I was alone in the choir loft of St. Albert the Great Catholic Church. It was an All Souls Day Mass. I had carried the box of my Dad’s ashes down the aisle of this same church eight months earlier and now in the choir loft, a tear or two became a trickle and then a torrent and I found myself trying to quietly strangle my sobs into a shredded and soggy piece of tissue, unable to stop crying.
The priest rang a bell after each name of the departed was said and a small votive candle lit. There was something powerful about hearing my Dad’s name said out loud, a fleeting, public acknowledgement he had indeed existed on this Earth.

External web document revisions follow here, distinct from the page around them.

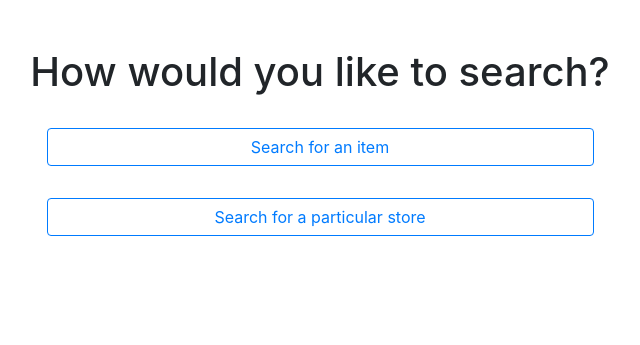
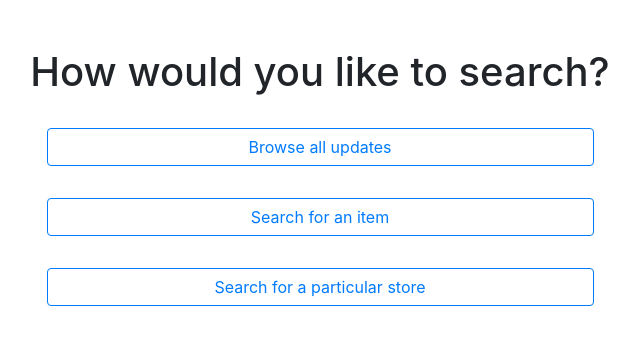
Before and after one commit to ojaved20/EssentialsTracker, a Flask app: page /search in a window 1280 px wide. Shown: the part 56-401 px from the top of the page, without its empty margins (320-960 px from the left). Run offline with Flask 2, Linux system fonts and the light colour scheme; some libraries are stand-ins or nearby versions.

Commit message:
Added browse search option

```diff
--- a/app/forms.py
+++ b/app/forms.py
@@ -34,3 +34,12 @@ class SearchBusinessForm(FlaskForm):
     name = HiddenField('Name', validators=[DataRequired()])
     address = HiddenField('Address', validators=[DataRequired()])
     submit = SubmitField('Search Store')
+
+class BrowseItemsForm(FlaskForm):
+    browse_loc = StringField('Near', validators=[Optional()])
+    browse_radius = SelectField('Radius',
+                         choices=[('25', '25 miles'), ('50', '50 miles'), ('75', '75 miles'), ('100', '100 miles')],
+                         default='25', validators=[DataRequired()])
+    browse_lat = HiddenField('Lat', validators=[Optional()])
+    browse_long = HiddenField('Long', validators=[Optional()])
+    submit = SubmitField('Browse Items')
--- a/app/routes.py
+++ b/app/routes.py
@@ -7,7 +7,7 @@ import time
 import pytz
 from tzlocal import get_localzone
 from app import app
-from app.forms import AddForm, SearchItemForm, SearchBusinessForm
+from app.forms import AddForm, SearchItemForm, SearchBusinessForm, BrowseItemsForm
 
 mongo = PyMongo(app)
 
@@ -19,15 +19,17 @@ if itemscount == 0:
         {'item': 'Toilet Paper', 'priority': 1, 'category': 'Hygiene', 'altnames': [], 'timestamp': time.time()},
         {'item': 'Masks', 'priority': 1, 'category': 'Hygiene', 'altnames': [], 'timestamp': time.time()},
         {'item': 'Latex Gloves', 'priority': 1, 'category': 'Hygiene', 'altnames': [], 'timestamp': time.time()},
-        {'item': 'Disinfecting Spray', 'priority': 1, 'category': 'Cleaning', 'altnames': ['Chlorox Wipes','Lysol Wipes'], 'timestamp': time.time()},
-        {'item': 'Disinfecting Wipes', 'priority': 1, 'category': 'Cleaning', 'altnames': [], 'timestamp': time.time()},
+        {'item': 'Tissues', 'priority': 1, 'category': 'Hygiene', 'altnames': [], 'timestamp': time.time()},
+        {'item': 'Disinfecting Spray', 'priority': 1, 'category': 'Cleaning', 'altnames': [], 'timestamp': time.time()},
+        {'item': 'Disinfecting Wipes', 'priority': 1, 'category': 'Cleaning', 'altnames': ['Chlorox Wipes','Lysol Wipes'], 'timestamp': time.time()},
         {'item': 'Hand Soap', 'priority': 1, 'category': 'Cleaning', 'altnames': [], 'timestamp': time.time()},
         {'item': 'Dish Soap', 'priority': 1, 'category': 'Cleaning', 'altnames': [], 'timestamp': time.time()},
         {'item': 'Laundry Detergent', 'priority': 1, 'category': 'Cleaning', 'altnames': [], 'timestamp': time.time()},
         {'item': 'Paper Towels', 'priority': 1, 'category': 'Cleaning', 'altnames': ['Bounty'], 'timestamp': time.time()},
         {'item': 'Multi-surface Cleaner', 'priority': 1, 'category': 'Cleaning', 'altnames': [], 'timestamp': time.time()},
+        {'item': 'Rubbing Alcohol', 'priority': 1, 'category': 'Cleaning', 'altnames': [], 'timestamp': time.time()},
         {'item': 'Tylenol', 'priority': 1, 'category': 'Medical', 'altnames': [], 'timestamp': time.time()},
-        {'item': 'Advil - Chicken', 'priority': 1, 'category': 'Medical', 'altnames': [], 'timestamp': time.time()},
+        {'item': 'Advil', 'priority': 1, 'category': 'Medical', 'altnames': ['Ibuprofin'], 'timestamp': time.time()},
         {'item': 'Motrin', 'priority': 1, 'category': 'Medical', 'altnames': [], 'timestamp': time.time()},
         {'item': 'Aspirin', 'priority': 1, 'category': 'Medical', 'altnames': [], 'timestamp': time.time()},
         {'item': 'Cold Medicine', 'priority': 1, 'category': 'Medical', 'altnames': [], 'timestamp': time.time()},
@@ -49,6 +51,7 @@ if itemscount == 0:
         {'item': 'Baby Formula', 'priority': 1, 'category': 'Baby', 'altnames': [], 'timestamp': time.time()},
         {'item': 'Baby Food', 'priority': 1, 'category': 'Baby', 'altnames': [], 'timestamp': time.time()},
         {'item': 'Diapers', 'priority': 1, 'category': 'Baby', 'altnames': [], 'timestamp': time.time()},
+        {'item': 'Baby Wipes', 'priority': 1, 'category': 'Baby', 'altnames': [], 'timestamp': time.time()}
     ]
     mongo.db.items.insert_many(items)
 
@@ -215,7 +218,15 @@ def search():
         return redirect(url_for('search_item', item=parse.quote(formItem.item.data), lat=parse.quote(formItem.lat.data),
                                 long=parse.quote(formItem.long.data), radius=parse.quote(formItem.radius.data),
                                 zip=parse.quote(loc)))
-    return render_template('search.html', formPlace=formPlace, formItem=formItem, place=place, items=items,
+    formBrowse = BrowseItemsForm()
+    if formBrowse.validate_on_submit():
+        loc = formBrowse.browse_loc.data
+        if formBrowse.browse_loc.data == '':
+            loc = 'Fairfax, VA'
+        return redirect(url_for('browse', lat=parse.quote(formBrowse.browse_lat.data),
+                                long=parse.quote(formBrowse.browse_long.data), radius=parse.quote(formBrowse.browse_radius.data),
+                                loc=parse.quote(loc)))
+    return render_template('search.html', formPlace=formPlace, formItem=formItem, formBrowse=formBrowse, place=place, items=items,
                            title="Search")
 
 
@@ -280,6 +291,43 @@ def search_item(item, lat, long, zip, radius):
     return render_template('searchitem.html', results=results, curritem=item, lat=lat, long=long, radius=radius,
                            zip=zip, title="Item Search Results")
 
+
+@app.route('/browse/<lat>/<long>/<loc>/<radius>')
+def browse(lat, long, loc, radius):
+    loc = parse.unquote(loc)
+    mycol = mongo.db.entries
+    pipeline = [
+        {'$sort': {'timestamp': -1}},
+        {'$group':
+             {'_id': '$place_id',
+              'latest': {'$first': '$timestamp'},
+              'quantity': {'$first': '$quantity'},
+              'business': {'$first': '$business'},
+              'address': {'$first': '$address'},
+              'lat': {'$first': '$lat'},
+              'long': {'$first': '$long'},
+              'item': {'$first': '$item'}
+              }
+         },
+        {'$sort': {'latest': -1}}
+    ]
+    results = list(mycol.aggregate(pipeline))
+
+    output = []
+    user = (float(parse.unquote(lat)), float(parse.unquote(long)))
+    for result in results:
+        business = (float(result['lat']), float(result['long']))
+        distance = haversine(user, business, unit='mi')
+        if distance <= int(radius):
+            result['distance'] = distance
+            output.append(result)
+
+    results = output
+
+    return render_template('browse.html', results=results, lat=lat, long=long, radius=radius,
+                           loc=loc, title="All Updates Near You")
+
+
 @app.route('/about')
 def about():
     return render_template('about.html', title="About")
--- a/app/templates/search.html
+++ b/app/templates/search.html
@@ -2,6 +2,33 @@
 
 {% block content %}
 <h1 class="text-center pb-3">How would you like to search?</h1>
+<p class="text-center p-2">
+    <button class="btn btn-outline-primary col-sm-12 col-md-6" type="button" data-toggle="collapse"
+            data-target="#multiCollapseExample0" aria-expanded="false" aria-controls="multiCollapseExample0">Browse all updates
+    </button>
+</p>
+<div class="collapse multi-collapse" id="multiCollapseExample0">
+    <div class="card card-body">
+        <h5 class="text-center">Browse all updates near you</h5>
+        <form action="" method="POST" novalidate>
+            {{ formBrowse.csrf_token }}
+            <div class="form-group">
+                {{formBrowse.browse_loc.label}}
+                {{formBrowse.browse_loc(class="form-control")}}
+                {% for error in formBrowse.browse_loc.errors %}
+                <span style="color: red;">[{{ error }}]</span>
+                {% endfor %}
+            </div>
+            <div class="form-group">
+                {{formBrowse.browse_radius.label}}
+                {{formBrowse.browse_radius(class="form-control")}}
+                {{formBrowse.browse_lat(class="form-control")}}
+                {{formBrowse.browse_long(class="form-control")}}
+            </div>
+            <div class="text-center">{{formBrowse.submit(class="btn btn-outline-success col-sm-12 col-md-3")}}</div>
+        </form>
+    </div>
+</div>
 <p class="text-center p-2">
     <button class="btn btn-outline-primary col-sm-12 col-md-6" data-toggle="collapse" href="#multiCollapseExample1"
             role="button" aria-expanded="false" aria-controls="multiCollapseExample1">Search for an item
@@ -17,7 +44,7 @@
                 {{formItem.item(class="form-control", list="items", autocomplete="off")}}
                 <datalist id="items">
                     {% for item in items %}
-                    <option>{{item | title}}</option>
+                    <option data-id="{{ item.item_id | title }}">{{item.item_label | title}}</option>
                     {% endfor %}
                 </datalist>
                 {% for error in formItem.item.errors %}
@@ -96,6 +123,8 @@ function initialize() {
       defaultBounds = circle.getBounds();
       document.getElementById('lat').value = position.coords.latitude;
       document.getElementById('long').value = position.coords.longitude;
+      document.getElementById('browse_lat').value = position.coords.latitude;
+      document.getElementById('browse_long').value = position.coords.longitude;
       var geocoder = new google.maps.Geocoder;
       geocoder.geocode({'latLng': geolocation}, function(results, status) {
 	        if (status == google.maps.GeocoderStatus.OK) {
@@ -111,6 +140,7 @@ function initialize() {
                 //only report if we got Good Stuff
                 if(city != '' && state != '') {
                     document.getElementById('zip').value = city + ', ' + state
+                    document.getElementById('browse_loc').value = city + ', ' + state
                 }
                 }
             });
@@ -147,6 +177,21 @@ function initialize() {
         document.getElementById('lat').value = place.geometry.location.lat();;
         document.getElementById('long').value = place.geometry.location.lng();;
     });
+
+  var inputBrowse = document.getElementById('browse_loc');
+  new google.maps.places.Autocomplete(inputBrowse);
+
+  var optionsBrowse = {
+    bounds: defaultBounds,
+    types: ['geocode']
+  };
+  var autocompleteBrowse = new google.maps.places.Autocomplete(inputBrowse,optionsBrowse);
+
+    google.maps.event.addListener(autocompleteBrowse, 'place_changed', function () {
+        var place = autocompleteBrowse.getPlace();
+        document.getElementById('browse_lat').value = place.geometry.location.lat();;
+        document.getElementById('browse_long').value = place.geometry.location.lng();;
+    });
 }
 
 google.maps.event.addDomListener(window, 'load', initialize);
```
Also changed, not shown: app/templates/browse.html (added, +43 -0 lines).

All of us carry the memories of loved ones who’ve died. Somewhere in the back of our minds, there’s the fear they’ll be forever forgotten and for that matter so will we. Humans have the unique gift of memory and sometimes the curse of memory.
In the coming days, there will be Dia de los Muertos celebrations and All Soul’s Day (November 1 and 2, 2020) commemorations where our dead are honored and remembered as they should be. Given the pandemic, it’s likely those commemorations will be different.
End in Mind has a digital space to honor those who meant the most to us. It’s a mosaic of photos and inscriptions. John and Virginia Greenman. Dr. John Duggan. Michael Mayer. George L. Chavez, Jr. Raina Eberly, Carmen De La Hoz, Richard Wurzer and Bruce Kramer and others are in our special space. It isn’t fancy but it is heartfelt as those souls will always remain in our hearts. Do check it out. https://www.endinmindproject.org/get-involved/in-our-hearts/